/---

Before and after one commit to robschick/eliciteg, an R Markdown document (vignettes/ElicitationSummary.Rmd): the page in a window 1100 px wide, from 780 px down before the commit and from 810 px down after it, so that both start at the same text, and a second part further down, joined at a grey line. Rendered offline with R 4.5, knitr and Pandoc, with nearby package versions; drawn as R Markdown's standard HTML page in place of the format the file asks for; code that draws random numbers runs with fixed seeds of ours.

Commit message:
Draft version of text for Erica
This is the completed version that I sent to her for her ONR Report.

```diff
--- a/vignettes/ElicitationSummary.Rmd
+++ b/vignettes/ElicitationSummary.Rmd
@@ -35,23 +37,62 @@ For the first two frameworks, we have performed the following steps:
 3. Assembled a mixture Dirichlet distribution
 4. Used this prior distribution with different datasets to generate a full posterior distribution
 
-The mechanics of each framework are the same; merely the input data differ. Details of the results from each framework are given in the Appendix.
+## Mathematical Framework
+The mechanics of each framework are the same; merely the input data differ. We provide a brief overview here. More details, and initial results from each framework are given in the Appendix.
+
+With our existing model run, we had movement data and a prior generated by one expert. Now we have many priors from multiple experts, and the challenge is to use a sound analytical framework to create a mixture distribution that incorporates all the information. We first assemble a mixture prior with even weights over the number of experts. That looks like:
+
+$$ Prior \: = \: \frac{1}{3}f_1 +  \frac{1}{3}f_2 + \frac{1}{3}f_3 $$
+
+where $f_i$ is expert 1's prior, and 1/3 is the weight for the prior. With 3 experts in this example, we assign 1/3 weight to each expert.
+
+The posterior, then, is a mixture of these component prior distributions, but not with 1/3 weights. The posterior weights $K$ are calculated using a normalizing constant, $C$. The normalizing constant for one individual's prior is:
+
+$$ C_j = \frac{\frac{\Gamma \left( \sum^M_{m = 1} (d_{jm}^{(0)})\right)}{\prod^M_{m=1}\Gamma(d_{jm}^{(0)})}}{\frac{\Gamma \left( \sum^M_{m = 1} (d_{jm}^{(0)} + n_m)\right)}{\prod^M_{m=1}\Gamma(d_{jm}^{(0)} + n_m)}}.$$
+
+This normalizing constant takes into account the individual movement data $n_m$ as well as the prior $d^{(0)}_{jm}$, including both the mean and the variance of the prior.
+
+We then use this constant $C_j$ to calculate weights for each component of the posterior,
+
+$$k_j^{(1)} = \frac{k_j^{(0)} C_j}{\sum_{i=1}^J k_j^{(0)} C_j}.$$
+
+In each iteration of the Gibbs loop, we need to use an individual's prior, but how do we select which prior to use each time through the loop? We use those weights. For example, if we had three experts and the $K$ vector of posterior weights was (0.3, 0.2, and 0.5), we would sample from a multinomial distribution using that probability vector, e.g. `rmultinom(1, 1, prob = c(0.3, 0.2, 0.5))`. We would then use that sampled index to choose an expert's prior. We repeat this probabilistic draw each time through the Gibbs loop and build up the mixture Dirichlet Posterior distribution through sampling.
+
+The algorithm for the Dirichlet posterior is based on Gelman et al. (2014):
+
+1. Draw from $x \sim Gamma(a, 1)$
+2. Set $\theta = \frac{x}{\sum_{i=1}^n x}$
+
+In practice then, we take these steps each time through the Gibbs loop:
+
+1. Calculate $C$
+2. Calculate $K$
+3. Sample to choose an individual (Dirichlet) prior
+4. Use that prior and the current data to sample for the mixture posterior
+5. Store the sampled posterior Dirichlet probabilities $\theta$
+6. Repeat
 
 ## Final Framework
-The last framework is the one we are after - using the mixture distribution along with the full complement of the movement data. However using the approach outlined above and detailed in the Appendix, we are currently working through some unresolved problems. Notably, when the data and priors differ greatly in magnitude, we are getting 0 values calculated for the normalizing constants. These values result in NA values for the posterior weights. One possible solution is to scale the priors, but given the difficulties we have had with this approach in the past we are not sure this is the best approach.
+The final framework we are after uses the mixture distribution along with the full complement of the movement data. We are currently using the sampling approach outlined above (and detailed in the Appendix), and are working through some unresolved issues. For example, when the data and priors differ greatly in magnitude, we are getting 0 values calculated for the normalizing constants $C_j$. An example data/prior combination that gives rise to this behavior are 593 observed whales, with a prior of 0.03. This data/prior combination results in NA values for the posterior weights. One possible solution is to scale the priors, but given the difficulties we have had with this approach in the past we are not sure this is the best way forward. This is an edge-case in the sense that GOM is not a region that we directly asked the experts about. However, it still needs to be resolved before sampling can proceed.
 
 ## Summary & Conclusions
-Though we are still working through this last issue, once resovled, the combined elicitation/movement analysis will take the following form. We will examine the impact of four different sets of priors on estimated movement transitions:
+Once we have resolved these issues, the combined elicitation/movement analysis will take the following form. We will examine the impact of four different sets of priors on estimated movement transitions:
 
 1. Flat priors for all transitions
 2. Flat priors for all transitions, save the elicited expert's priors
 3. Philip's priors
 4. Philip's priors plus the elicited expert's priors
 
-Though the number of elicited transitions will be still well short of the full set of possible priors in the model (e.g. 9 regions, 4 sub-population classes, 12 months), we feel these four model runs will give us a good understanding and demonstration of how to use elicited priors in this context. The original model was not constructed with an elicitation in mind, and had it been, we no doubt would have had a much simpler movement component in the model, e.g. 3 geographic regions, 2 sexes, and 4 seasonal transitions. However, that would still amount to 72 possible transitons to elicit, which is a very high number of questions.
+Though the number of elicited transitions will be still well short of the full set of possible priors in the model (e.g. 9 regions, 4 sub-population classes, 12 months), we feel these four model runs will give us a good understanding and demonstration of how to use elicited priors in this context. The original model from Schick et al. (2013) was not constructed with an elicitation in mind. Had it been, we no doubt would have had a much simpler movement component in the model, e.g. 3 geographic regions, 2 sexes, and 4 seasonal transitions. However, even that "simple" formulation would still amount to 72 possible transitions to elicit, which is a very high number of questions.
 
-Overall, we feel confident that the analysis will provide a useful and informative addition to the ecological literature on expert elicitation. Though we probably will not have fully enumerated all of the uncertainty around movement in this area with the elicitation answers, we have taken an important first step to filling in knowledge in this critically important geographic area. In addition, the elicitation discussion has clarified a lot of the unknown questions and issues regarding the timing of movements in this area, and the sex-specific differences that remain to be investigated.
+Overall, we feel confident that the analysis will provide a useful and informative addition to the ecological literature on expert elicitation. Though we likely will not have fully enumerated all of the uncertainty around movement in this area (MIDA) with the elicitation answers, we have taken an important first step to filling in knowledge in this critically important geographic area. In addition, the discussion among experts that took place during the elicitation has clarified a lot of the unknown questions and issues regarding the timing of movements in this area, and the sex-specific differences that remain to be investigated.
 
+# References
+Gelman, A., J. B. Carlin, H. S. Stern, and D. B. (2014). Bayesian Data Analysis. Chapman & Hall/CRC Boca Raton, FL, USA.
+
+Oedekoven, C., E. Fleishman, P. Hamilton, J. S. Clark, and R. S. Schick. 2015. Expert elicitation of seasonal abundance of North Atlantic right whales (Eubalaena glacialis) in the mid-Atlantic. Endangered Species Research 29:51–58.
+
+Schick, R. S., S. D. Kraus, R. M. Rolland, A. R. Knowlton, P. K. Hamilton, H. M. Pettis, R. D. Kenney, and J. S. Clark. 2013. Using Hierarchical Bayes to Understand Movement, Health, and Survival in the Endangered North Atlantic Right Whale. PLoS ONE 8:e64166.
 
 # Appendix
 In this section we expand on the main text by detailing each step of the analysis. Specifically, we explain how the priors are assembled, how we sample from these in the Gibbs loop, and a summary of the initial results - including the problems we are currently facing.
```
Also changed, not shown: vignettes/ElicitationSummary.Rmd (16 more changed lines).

\---

◆ Task item ◆
All the data above is to be given again, exactly.

◆ Task response ◆
Before and after one commit to robschick/eliciteg, an R Markdown document (vignettes/ElicitationSummary.Rmd): the page in a window 1100 px wide, from 780 px down before the commit and from 810 px down after it, so that both start at the same text, and a second part further down, joined at a grey line. Rendered offline with R 4.5, knitr and Pandoc, with nearby package versions; drawn as R Markdown's standard HTML page in place of the format the file asks for; code that draws random numbers runs with fixed seeds of ours.

Commit message:
Draft version of text for Erica
This is the completed version that I sent to her for her ONR Report.

```diff
--- a/vignettes/ElicitationSummary.Rmd
+++ b/vignettes/ElicitationSummary.Rmd
@@ -35,23 +37,62 @@ For the first two frameworks, we have performed the following steps:
 3. Assembled a mixture Dirichlet distribution
 4. Used this prior distribution with different datasets to generate a full posterior distribution
 
-The mechanics of each framework are the same; merely the input data differ. Details of the results from each framework are given in the Appendix.
+## Mathematical Framework
+The mechanics of each framework are the same; merely the input data differ. We provide a brief overview here. More details, and initial results from each framework are given in the Appendix.
+
+With our existing model run, we had movement data and a prior generated by one expert. Now we have many priors from multiple experts, and the challenge is to use a sound analytical framework to create a mixture distribution that incorporates all the information. We first assemble a mixture prior with even weights over the number of experts. That looks like:
+
+$$ Prior \: = \: \frac{1}{3}f_1 +  \frac{1}{3}f_2 + \frac{1}{3}f_3 $$
+
+where $f_i$ is expert 1's prior, and 1/3 is the weight for the prior. With 3 experts in this example, we assign 1/3 weight to each expert.
+
+The posterior, then, is a mixture of these component prior distributions, but not with 1/3 weights. The posterior weights $K$ are calculated using a normalizing constant, $C$. The normalizing constant for one individual's prior is:
+
+$$ C_j = \frac{\frac{\Gamma \left( \sum^M_{m = 1} (d_{jm}^{(0)})\right)}{\prod^M_{m=1}\Gamma(d_{jm}^{(0)})}}{\frac{\Gamma \left( \sum^M_{m = 1} (d_{jm}^{(0)} + n_m)\right)}{\prod^M_{m=1}\Gamma(d_{jm}^{(0)} + n_m)}}.$$
+
+This normalizing constant takes into account the individual movement data $n_m$ as well as the prior $d^{(0)}_{jm}$, including both the mean and the variance of the prior.
+
+We then use this constant $C_j$ to calculate weights for each component of the posterior,
+
+$$k_j^{(1)} = \frac{k_j^{(0)} C_j}{\sum_{i=1}^J k_j^{(0)} C_j}.$$
+
+In each iteration of the Gibbs loop, we need to use an individual's prior, but how do we select which prior to use each time through the loop? We use those weights. For example, if we had three experts and the $K$ vector of posterior weights was (0.3, 0.2, and 0.5), we would sample from a multinomial distribution using that probability vector, e.g. `rmultinom(1, 1, prob = c(0.3, 0.2, 0.5))`. We would then use that sampled index to choose an expert's prior. We repeat this probabilistic draw each time through the Gibbs loop and build up the mixture Dirichlet Posterior distribution through sampling.
+
+The algorithm for the Dirichlet posterior is based on Gelman et al. (2014):
+
+1. Draw from $x \sim Gamma(a, 1)$
+2. Set $\theta = \frac{x}{\sum_{i=1}^n x}$
+
+In practice then, we take these steps each time through the Gibbs loop:
+
+1. Calculate $C$
+2. Calculate $K$
+3. Sample to choose an individual (Dirichlet) prior
+4. Use that prior and the current data to sample for the mixture posterior
+5. Store the sampled posterior Dirichlet probabilities $\theta$
+6. Repeat
 
 ## Final Framework
-The last framework is the one we are after - using the mixture distribution along with the full complement of the movement data. However using the approach outlined above and detailed in the Appendix, we are currently working through some unresolved problems. Notably, when the data and priors differ greatly in magnitude, we are getting 0 values calculated for the normalizing constants. These values result in NA values for the posterior weights. One possible solution is to scale the priors, but given the difficulties we have had with this approach in the past we are not sure this is the best approach.
+The final framework we are after uses the mixture distribution along with the full complement of the movement data. We are currently using the sampling approach outlined above (and detailed in the Appendix), and are working through some unresolved issues. For example, when the data and priors differ greatly in magnitude, we are getting 0 values calculated for the normalizing constants $C_j$. An example data/prior combination that gives rise to this behavior are 593 observed whales, with a prior of 0.03. This data/prior combination results in NA values for the posterior weights. One possible solution is to scale the priors, but given the difficulties we have had with this approach in the past we are not sure this is the best way forward. This is an edge-case in the sense that GOM is not a region that we directly asked the experts about. However, it still needs to be resolved before sampling can proceed.
 
 ## Summary & Conclusions
-Though we are still working through this last issue, once resovled, the combined elicitation/movement analysis will take the following form. We will examine the impact of four different sets of priors on estimated movement transitions:
+Once we have resolved these issues, the combined elicitation/movement analysis will take the following form. We will examine the impact of four different sets of priors on estimated movement transitions:
 
 1. Flat priors for all transitions
 2. Flat priors for all transitions, save the elicited expert's priors
 3. Philip's priors
 4. Philip's priors plus the elicited expert's priors
 
-Though the number of elicited transitions will be still well short of the full set of possible priors in the model (e.g. 9 regions, 4 sub-population classes, 12 months), we feel these four model runs will give us a good understanding and demonstration of how to use elicited priors in this context. The original model was not constructed with an elicitation in mind, and had it been, we no doubt would have had a much simpler movement component in the model, e.g. 3 geographic regions, 2 sexes, and 4 seasonal transitions. However, that would still amount to 72 possible transitons to elicit, which is a very high number of questions.
+Though the number of elicited transitions will be still well short of the full set of possible priors in the model (e.g. 9 regions, 4 sub-population classes, 12 months), we feel these four model runs will give us a good understanding and demonstration of how to use elicited priors in this context. The original model from Schick et al. (2013) was not constructed with an elicitation in mind. Had it been, we no doubt would have had a much simpler movement component in the model, e.g. 3 geographic regions, 2 sexes, and 4 seasonal transitions. However, even that "simple" formulation would still amount to 72 possible transitions to elicit, which is a very high number of questions.
 
-Overall, we feel confident that the analysis will provide a useful and informative addition to the ecological literature on expert elicitation. Though we probably will not have fully enumerated all of the uncertainty around movement in this area with the elicitation answers, we have taken an important first step to filling in knowledge in this critically important geographic area. In addition, the elicitation discussion has clarified a lot of the unknown questions and issues regarding the timing of movements in this area, and the sex-specific differences that remain to be investigated.
+Overall, we feel confident that the analysis will provide a useful and informative addition to the ecological literature on expert elicitation. Though we likely will not have fully enumerated all of the uncertainty around movement in this area (MIDA) with the elicitation answers, we have taken an important first step to filling in knowledge in this critically important geographic area. In addition, the discussion among experts that took place during the elicitation has clarified a lot of the unknown questions and issues regarding the timing of movements in this area, and the sex-specific differences that remain to be investigated.
 
+# References
+Gelman, A., J. B. Carlin, H. S. Stern, and D. B. (2014). Bayesian Data Analysis. Chapman & Hall/CRC Boca Raton, FL, USA.
+
+Oedekoven, C., E. Fleishman, P. Hamilton, J. S. Clark, and R. S. Schick. 2015. Expert elicitation of seasonal abundance of North Atlantic right whales (Eubalaena glacialis) in the mid-Atlantic. Endangered Species Research 29:51–58.
+
+Schick, R. S., S. D. Kraus, R. M. Rolland, A. R. Knowlton, P. K. Hamilton, H. M. Pettis, R. D. Kenney, and J. S. Clark. 2013. Using Hierarchical Bayes to Understand Movement, Health, and Survival in the Endangered North Atlantic Right Whale. PLoS ONE 8:e64166.
 
 # Appendix
 In this section we expand on the main text by detailing each step of the analysis. Specifically, we explain how the priors are assembled, how we sample from these in the Gibbs loop, and a summary of the initial results - including the problems we are currently facing.
```
Also changed, not shown: vignettes/ElicitationSummary.Rmd (16 more changed lines).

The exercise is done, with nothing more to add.